An option for Pakistan
If Indian military and intelligence officials are to be believed, India has developed the ability to carry out precision strikes on LeT targets inside PoK, writes Pramit Pal Chaudhuri.india Updated: Dec 04, 2008 22:12 IST
In the wake of the carnage in Mumbai, India is contemplating another round of coercive diplomacy. But the geopolitical winds are unfavourable. In 2002, India was successful in pushing Washington to arm-twist Pakistan. The then ruler Pervez Musharraf learnt a lesson. Today, India has less left behind its push, Islamabad has a greater hold over the US and, in any case, the lights are going out in the White House.
Most Indians believe the Army mobilisation that followed the Lashkar-e-Tayyeba (LeT) attack on Parliament in 2002 was much sound and fury signifying nothing. It didn’t bring peace on earth. But Islamabad did learn a lesson and paid a price — which should be the goal of any Indian response to Pakistan-based terrorist outrage.
The lesson of 2002: before 9/11, Islamabad could count on the US jumping in during any India-Pakistan terror crisis, point fingers at the two countries’ nuclear weapons and persuade New Delhi not to retaliate. After 9/11, the Bush administration told Pakistan, “If India wants to bloody your nose, they have the right.” US embassy officials rang up Indian journalists to stress that the US was no longer using the word ‘restraint’ when it came to India.
The price of 2002: India, after considering and abandoning the demand for the extradition of 20 terrorists because it feared its own courts would let them go, demanded Pakistan put an end to militant infiltration into Kashmir.
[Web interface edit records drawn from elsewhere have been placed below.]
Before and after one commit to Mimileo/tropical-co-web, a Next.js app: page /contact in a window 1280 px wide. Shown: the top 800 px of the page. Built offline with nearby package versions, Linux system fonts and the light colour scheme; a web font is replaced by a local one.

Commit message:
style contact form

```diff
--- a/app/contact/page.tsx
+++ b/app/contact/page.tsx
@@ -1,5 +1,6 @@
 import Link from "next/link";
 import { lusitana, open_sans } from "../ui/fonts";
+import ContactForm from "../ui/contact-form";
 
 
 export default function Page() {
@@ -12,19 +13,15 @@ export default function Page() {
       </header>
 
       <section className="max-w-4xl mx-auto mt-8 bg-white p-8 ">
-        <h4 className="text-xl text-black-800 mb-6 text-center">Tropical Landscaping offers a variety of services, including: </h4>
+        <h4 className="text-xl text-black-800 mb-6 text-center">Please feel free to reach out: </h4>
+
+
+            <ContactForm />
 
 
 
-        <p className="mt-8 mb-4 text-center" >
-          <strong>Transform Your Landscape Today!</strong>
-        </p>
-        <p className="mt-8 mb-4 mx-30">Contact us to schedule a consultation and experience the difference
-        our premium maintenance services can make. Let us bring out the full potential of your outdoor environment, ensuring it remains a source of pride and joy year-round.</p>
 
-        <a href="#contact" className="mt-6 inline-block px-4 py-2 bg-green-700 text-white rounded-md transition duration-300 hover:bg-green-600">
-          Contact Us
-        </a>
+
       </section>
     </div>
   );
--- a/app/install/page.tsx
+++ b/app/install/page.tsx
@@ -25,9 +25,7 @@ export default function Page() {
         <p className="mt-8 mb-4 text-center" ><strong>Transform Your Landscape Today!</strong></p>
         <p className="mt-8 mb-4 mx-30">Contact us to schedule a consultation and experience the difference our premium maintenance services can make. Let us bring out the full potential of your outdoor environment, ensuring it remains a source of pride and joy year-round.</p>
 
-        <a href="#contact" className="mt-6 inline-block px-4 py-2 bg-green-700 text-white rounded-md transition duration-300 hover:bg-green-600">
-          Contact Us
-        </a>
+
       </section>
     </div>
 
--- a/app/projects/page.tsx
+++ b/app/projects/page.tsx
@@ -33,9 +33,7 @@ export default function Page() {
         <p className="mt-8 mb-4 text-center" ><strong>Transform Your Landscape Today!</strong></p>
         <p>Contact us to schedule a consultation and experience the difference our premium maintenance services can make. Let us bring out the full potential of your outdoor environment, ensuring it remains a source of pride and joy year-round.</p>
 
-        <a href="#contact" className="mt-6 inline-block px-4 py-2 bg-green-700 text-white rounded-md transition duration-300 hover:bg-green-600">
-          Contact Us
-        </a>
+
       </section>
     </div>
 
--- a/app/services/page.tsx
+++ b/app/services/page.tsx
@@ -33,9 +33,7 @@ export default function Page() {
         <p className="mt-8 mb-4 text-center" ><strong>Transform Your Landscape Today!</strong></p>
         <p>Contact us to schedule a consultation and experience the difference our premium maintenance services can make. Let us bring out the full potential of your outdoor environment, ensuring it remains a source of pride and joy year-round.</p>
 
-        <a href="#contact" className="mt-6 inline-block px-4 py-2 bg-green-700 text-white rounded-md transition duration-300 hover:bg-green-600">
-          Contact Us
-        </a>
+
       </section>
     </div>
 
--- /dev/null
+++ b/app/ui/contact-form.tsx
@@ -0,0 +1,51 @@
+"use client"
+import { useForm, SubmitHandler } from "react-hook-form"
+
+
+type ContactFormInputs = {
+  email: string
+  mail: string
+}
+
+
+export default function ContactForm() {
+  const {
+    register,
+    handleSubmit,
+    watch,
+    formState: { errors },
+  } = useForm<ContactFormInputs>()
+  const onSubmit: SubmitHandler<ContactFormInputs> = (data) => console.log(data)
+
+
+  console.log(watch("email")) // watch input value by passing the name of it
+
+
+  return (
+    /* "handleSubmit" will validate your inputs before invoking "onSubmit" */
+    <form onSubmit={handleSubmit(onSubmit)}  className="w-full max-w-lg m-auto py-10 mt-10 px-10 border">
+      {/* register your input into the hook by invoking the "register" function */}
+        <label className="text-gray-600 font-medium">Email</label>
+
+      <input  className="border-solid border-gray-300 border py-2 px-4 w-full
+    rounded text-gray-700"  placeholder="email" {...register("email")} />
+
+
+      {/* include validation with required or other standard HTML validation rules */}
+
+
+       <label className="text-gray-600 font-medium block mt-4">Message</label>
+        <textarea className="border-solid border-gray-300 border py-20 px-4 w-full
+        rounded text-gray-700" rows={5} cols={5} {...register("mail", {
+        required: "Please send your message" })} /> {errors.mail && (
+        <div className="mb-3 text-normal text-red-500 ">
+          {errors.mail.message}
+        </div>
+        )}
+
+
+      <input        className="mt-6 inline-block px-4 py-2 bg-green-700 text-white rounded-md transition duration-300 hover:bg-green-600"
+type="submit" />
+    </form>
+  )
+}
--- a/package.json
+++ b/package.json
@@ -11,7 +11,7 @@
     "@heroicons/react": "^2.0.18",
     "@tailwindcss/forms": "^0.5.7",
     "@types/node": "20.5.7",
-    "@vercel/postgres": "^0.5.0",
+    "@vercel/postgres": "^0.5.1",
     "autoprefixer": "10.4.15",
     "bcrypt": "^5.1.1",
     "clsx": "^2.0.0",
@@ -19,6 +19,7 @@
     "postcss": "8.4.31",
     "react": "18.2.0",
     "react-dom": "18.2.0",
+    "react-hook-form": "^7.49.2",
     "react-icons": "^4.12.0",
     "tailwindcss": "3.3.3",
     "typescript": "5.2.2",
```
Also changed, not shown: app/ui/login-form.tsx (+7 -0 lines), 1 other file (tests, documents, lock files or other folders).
New Delhi knew very well this would be a band-aid concession. But it calculated a few months of border quiet would be enough to push through a peaceful and fair Kashmir election. Its success on that front is the main reason the turbulent state has seen relatively low levels of violence since 2002.
Outwardly, it seems like India could play the same game again. Pakistan has denuded its border with India of troops. Most have been transferred to fight recalcitrant militants in Pakistan’s tribal areas. If India waves a big stick, these troops would have to return to the eastern border. Washington is desperate for that not to happen as its Afghan war effort would be crippled. In theory, then, the US would be prepared to press Pakistan to cough up a concession to ensure the troop transfer doesn’t happen. However, the landscape has changed in all three countries. The most telling is that President George W. Bush is down to his last 50 days in office. There is very little desire in the US to cut the ground from under President Asif Ali Zardari’s feet. He is Mr Nice Guy and Mr Best Hope.
Which raises a question: whom exactly is there to arm-twist in Pakistan? As the recent ‘Now he’s coming, now he’s not’ farce over the ISI chief showed, Zardari only thinks he’s President. He has legitimacy, but no authority. Military chief General Ashfaq Pervez Kayani has authority, but no legitimacy.
Finally, the sands are running out for the Manmohan Singh government as well. The 2002 coercion game, when the deck was stacked in India's favour, took a full year to play out. Singh has to call for elections by April. Expect Pakistan to play for time by demanding additional evidence, pleading internal weakness or just keeping mum.
There is widespread acceptance in the West that India is not off the mark in blaming the LeT for the attacks. The deliberate pinpointing of Americans by the Mumbai attackers has helped India’s case, strengthening a growing US consensus that the LeT and al-Qaeda are increasingly fusing at the hip. But in the short term, the US message to India will be: don’t rock Zardari’s boat too hard now and keep the Afghan situation in mind.
This leaves India with the option of turning on the pressure on its own. Which means military action, but of a variety well below the nuclear threshold and preferably of a kind that can be white-lied about. If Indian military and intelligence officials are to be believed, India has developed the ability to carry out precision strikes on LeT targets inside Pakistan Occupied Kashmir. A surgical strike is feasible, says G. Parthasarathy, former High Commissioner to Pakistan, “But it would take two months of preparation. Diplomacy right now should be about preparing the ground for such action.” In other words, attack loudly, but be stealthy about it afterwards.